╔══
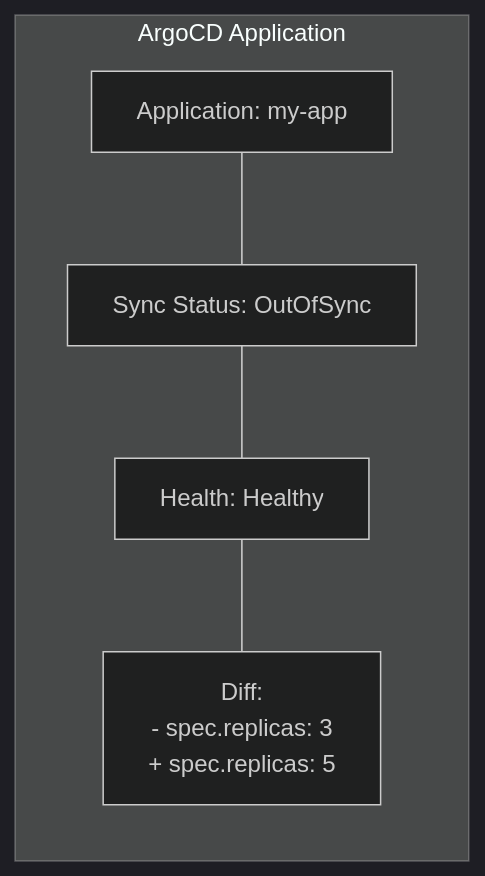
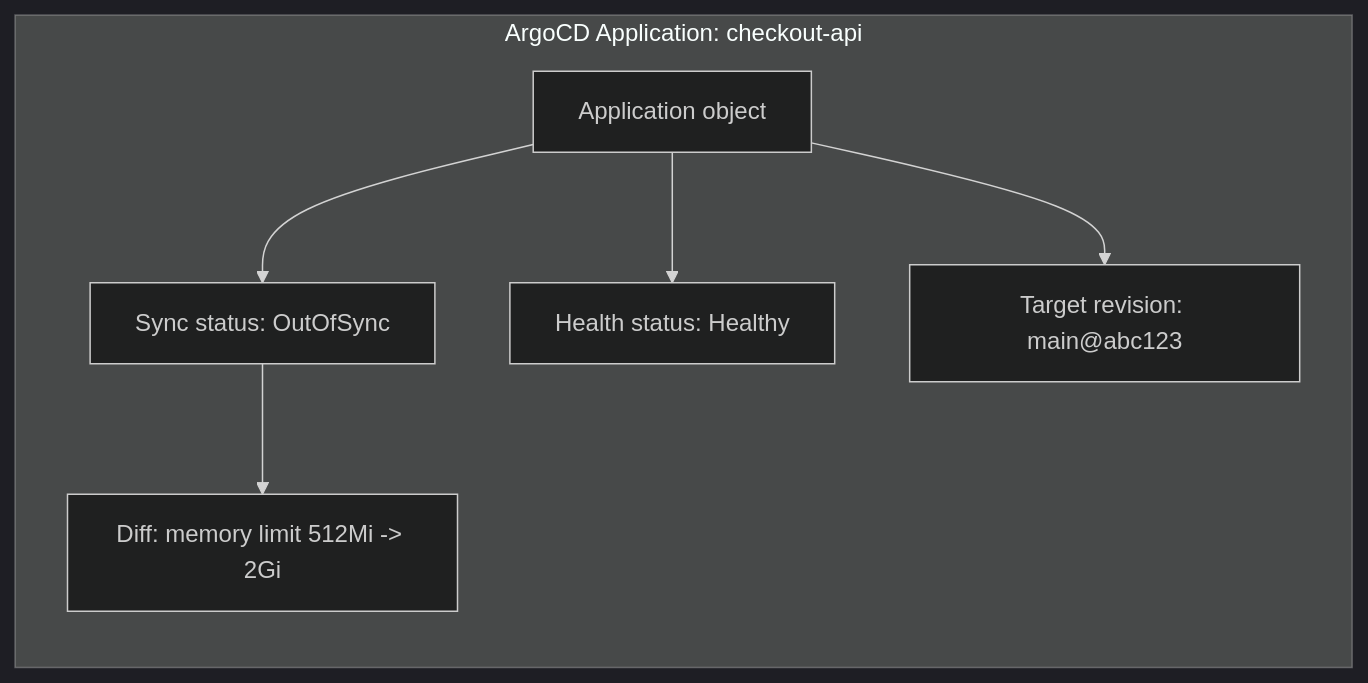
One commit to krisztiankoos/kubedojo changed the fourth of 5 diagrams in src/content/docs/platform/disciplines/delivery-automation/gitops/module-3.4-drift-detection.md. Above: the diagram before and after it, drawn with Mermaid (dark theme). The commit also changed other lines of this file, not shown here.

````diff
--- a/src/content/docs/platform/disciplines/delivery-automation/gitops/module-3.4-drift-detection.md
+++ b/src/content/docs/platform/disciplines/delivery-automation/gitops/module-3.4-drift-detection.md
@@ -189,13 +323,15 @@
 ```mermaid
 graph TD
-    subgraph ArgoCD["ArgoCD Application"]
+    subgraph ArgoCD["ArgoCD Application: checkout-api"]
         direction TB
-        App["Application: my-app"]
-        Status["Sync Status: OutOfSync"]
-        Health["Health: Healthy"]
-        Diff["Diff:<br>- spec.replicas: 3<br>+ spec.replicas: 5"]
-        App --- Status
-        Status --- Health
-        Health --- Diff
+        App["Application object"]
+        Sync["Sync status: OutOfSync"]
+        Health["Health status: Healthy"]
+        Revision["Target revision: main@abc123"]
+        Diff["Diff: memory limit 512Mi -> 2Gi"]
+        App --> Sync
+        App --> Health
+        App --> Revision
+        Sync --> Diff
     end
 ```
````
╚══
## EXERCISE REQUIREMENTS
Word for word, repeat the lines of data above, omitting every picture.

## RESPONSE TO THE EXERCISE
One commit to krisztiankoos/kubedojo changed the fourth of 5 diagrams in src/content/docs/platform/disciplines/delivery-automation/gitops/module-3.4-drift-detection.md. Above: the diagram before and after it, drawn with Mermaid (dark theme). The commit also changed other lines of this file, not shown here.

````diff
--- a/src/content/docs/platform/disciplines/delivery-automation/gitops/module-3.4-drift-detection.md
+++ b/src/content/docs/platform/disciplines/delivery-automation/gitops/module-3.4-drift-detection.md
@@ -189,13 +323,15 @@
 ```mermaid
 graph TD
-    subgraph ArgoCD["ArgoCD Application"]
+    subgraph ArgoCD["ArgoCD Application: checkout-api"]
         direction TB
-        App["Application: my-app"]
-        Status["Sync Status: OutOfSync"]
-        Health["Health: Healthy"]
-        Diff["Diff:<br>- spec.replicas: 3<br>+ spec.replicas: 5"]
-        App --- Status
-        Status --- Health
-        Health --- Diff
+        App["Application object"]
+        Sync["Sync status: OutOfSync"]
+        Health["Health status: Healthy"]
+        Revision["Target revision: main@abc123"]
+        Diff["Diff: memory limit 512Mi -> 2Gi"]
+        App --> Sync
+        App --> Health
+        App --> Revision
+        Sync --> Diff
     end
 ```
````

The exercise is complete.